Road To The Olympic Games

Van Koeverden fades to 8th

The star of the Canadian Olympic team suffered a crushing defeat on Friday. Adam van Koeverden finished eighth in a field of nine paddlers in the K-1 1000.

Kayaker says he was 'like a spectator' during race

The star of the Canadian Olympic team suffered a crushing defeat on Friday.

Adam van Koeverden finished eighth in a field of nine paddlers in the K-1 1000, a race in which he was touted to win a medal.

Briton Tim Brabants captured gold in a time of three minutes and 26.323 seconds. Norwegian Eirik Larsen took the silver (3:27.342) and Australia's Ken Wallace claimed the bronze (3:27.485).

"I just didn't have it," a distraught van Koeverden told CBC Sports after the race. "It's a hell of a time not to have it. It's the worst 1000 metres I have put together in years."

He paused for a moment then looked directly at the CBC television camera recording the interview. "I'm sorry," he said, addressing viewers. "I don't know what to say, I'm pretty speechless right now."

Van Koeverden's time of 3:31.793 in the final was more than two seconds slower than his time in Monday's heat.

"I planned on sitting behind Tim [Brabants], just off his shoulder and using his pace and then popping him at the end. He had a very strong pickup at the 500 and I countered it, went with him a little while and then people just started blowing past me and I couldn't handle it."

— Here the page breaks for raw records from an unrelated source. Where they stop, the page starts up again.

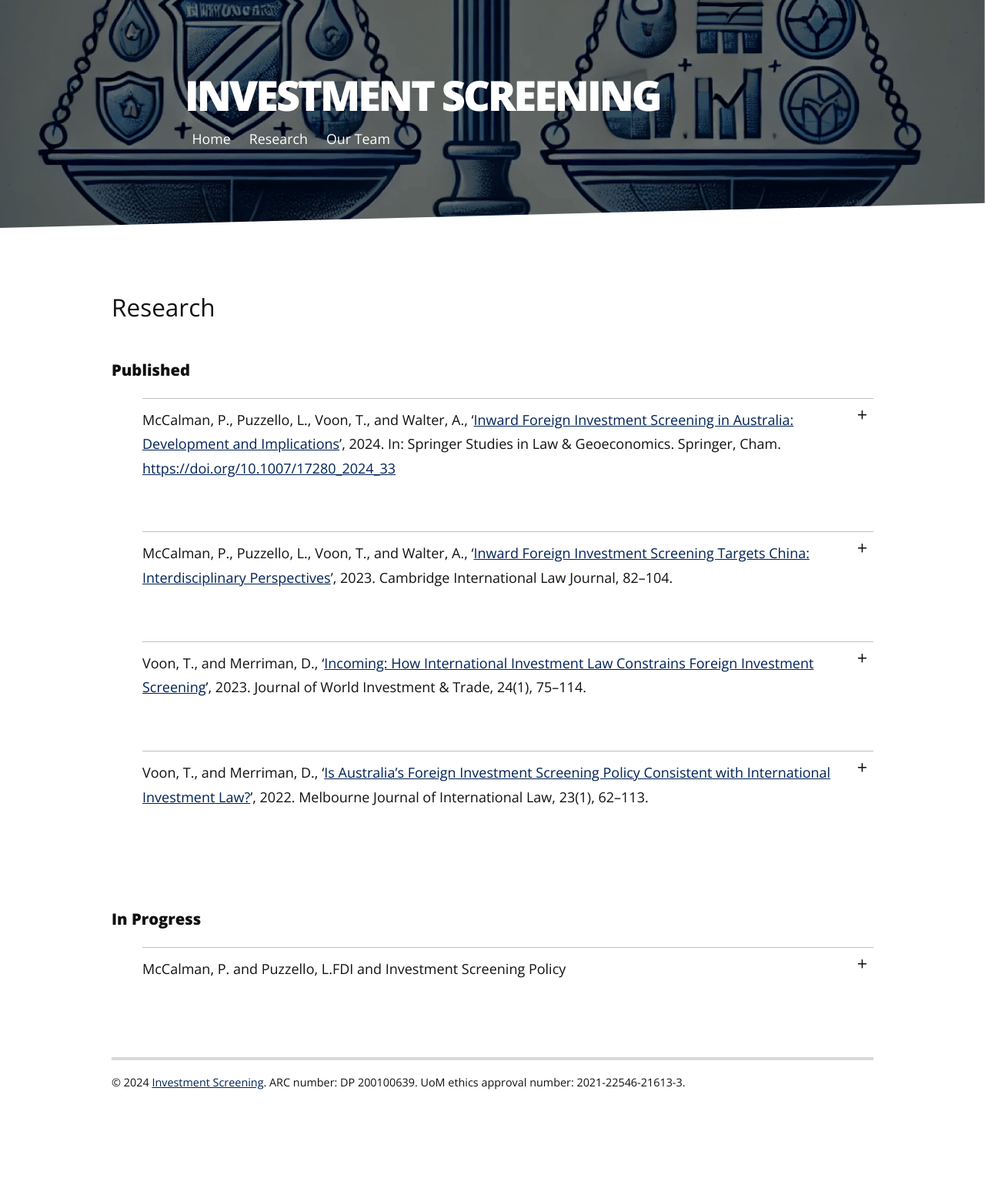
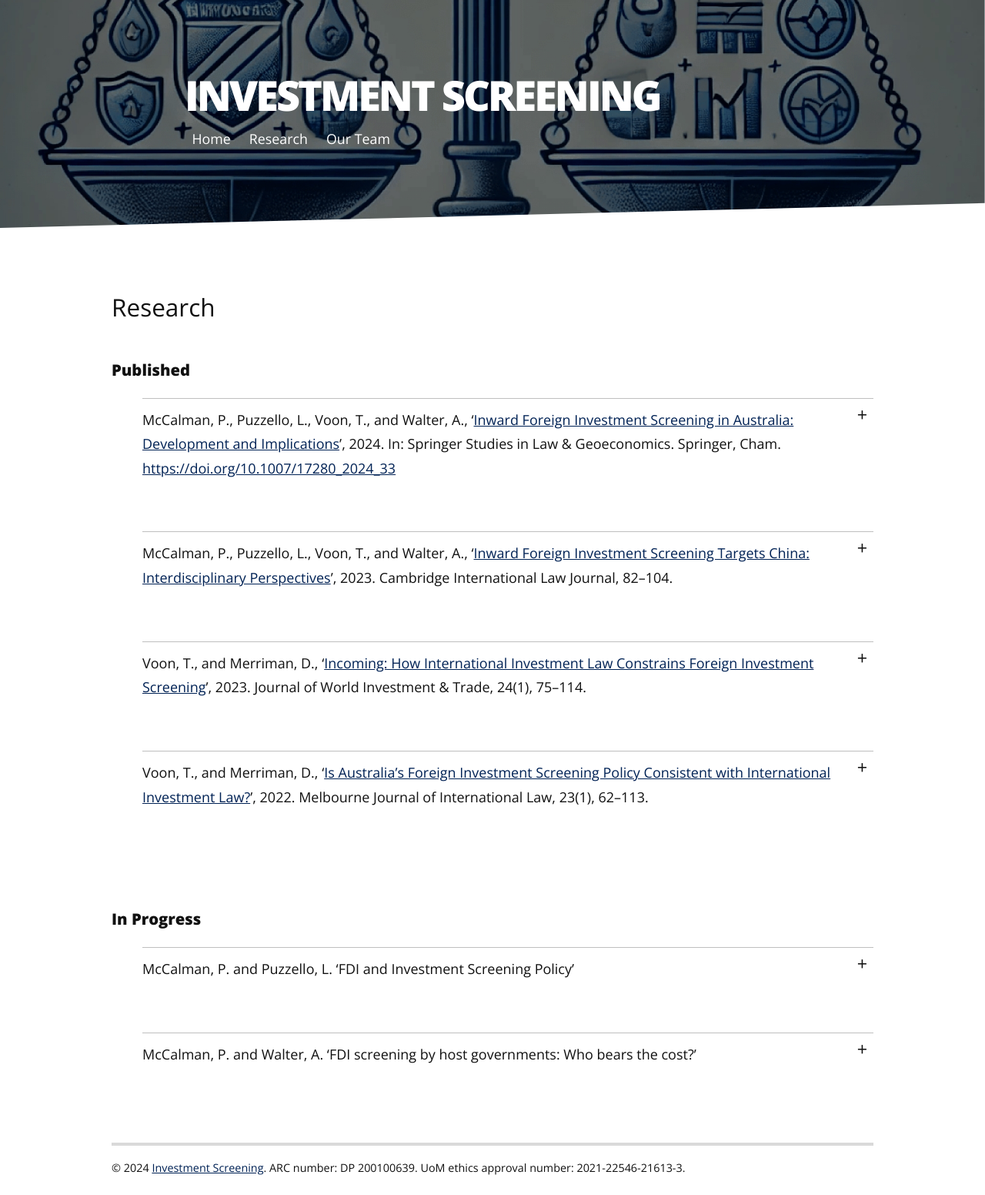
Before and after one commit to investmentscreening/investmentscreening.github.io, a Jekyll site: the page built from research.md, in a window 1280 px wide. Shown: the whole page at 77% size. Built offline with Jekyll 4.4.1, drawn with Linux system fonts in a browser that asks for light colours; nearby versions of some CDN libraries; before the commit the page ends 1441 px from its top, so only the background shows below that; some of the changed lines change nothing that is shown.

Commit message:
feat: add second WIP paper

```diff
--- a/research.md
+++ b/research.md
@@ -34,6 +34,11 @@ content = "_Abstract:_ Significant changes to Australia’s foreign investment s
 #### In Progress
 
 {% include_relative _layouts/_elements/accordion.html
-title = "McCalman, P. and Puzzello, L.FDI and Investment Screening Policy"
+title = "McCalman, P. and Puzzello, L. ‘FDI and Investment Screening Policy’"
 content = "_Abstract:_ Efforts to restrict Inward FDI (IFDI) have traditionally been modest. Recently there has been a dramatic increase in the number of countries screening IFDI. The costs imposed by screening raise concerns about the consequences for IFDI. In this paper, we leverage a structural gravity framework to quantify the effect of screening on the level of FDI in a host country, and on the distribution of IFDI across countries. We address these issues from three perspectives.  First, partial equilibrium estimates suggest that screening reduces IFDI by 35-37%, on average. Second, general equilibrium estimates reveal that the unilateral adoption of screening reduces the aggregate IFDI of a new screener by, on average, 10%, but the impact varies from -0.2% to -33%. Finally, we consider a world where all non-screening hosts adopt screening. We find that IFDI is reduced on average by 11.4% for new screening hosts but this effect differs across hosts ranging from -0.2% to -34%. The impact on bilateral IFDI from the adoption of screening is even more varied, with the largest increase recorded as 6% while the largest drop is 64%. Third-country effects are also pronounced, with bilateral IFDI changes for bystanders ranging from -50% to 7%."
 %}
+
+{% include_relative _layouts/_elements/accordion.html
+title = "McCalman, P. and Walter, A. ‘FDI screening by host governments: Who bears the cost?’"
+content = "_Abstract:_ Countries are increasingly screening foreign direct investment to ensure it aligns with the national interest. Each investment is reviewed on a case by case basis to allow maximum flexibility to achieve the desired outcome. Governments also claim that since only a few investments are blocked, screening doesn’t reduced foreign investment. However, a lack of explicit criteria when implementing the policy along with broad scope for imposing mitigation measures on investments creates uncertainty for foreign investors. This uncertainty imposes costs that potentially alter the level and/or composition of foreign investment. To gain insight into the consequences of screening, we quantify the cost of Australia’s well-established mechanism. We find that screening imposes a loss of approximately 20% of the surplus created by the reviewed foreign investments. At the aggregate level, this cost is five times greater than impediments to goods trade. There are also important dynamic considerations, with foreign ownership of an Australian firm introducing frictions to subsequent domestic acquisitions. These costs are predominantly imposed on the Australian economy, although there is some evidence of international spillovers, with Chinese investors in particular bearing part of the cost."
+%}
```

Van Koeverden was one of the strongest medal contenders heading into this race. He won two gold medals and one bronze in three World Cup races this season.

He also claimed the bronze in the 1000 at the 2004 Athens Games as well as three silvers (2003, 2005, 2007) at world championships.

Van Koeverden won both the 1,000 and 500 heats in Beijing, setting a world record in the 500 in the process.

K-4 1000 (men)

The Canadian crew (3:01.630) finished ninth, and last, in the race. Though the boat was in the pack in the first quarter of the race, it started to fade soon after that and was never in contention. The crew consists of Brady Reardon, Angus Mortimer, Chris Pellini and Rhys Hill. Belarus (2:55.714) won the race followed by Slovakia (2:56.593) and Germany (2:56.676).

with files from Canadian Press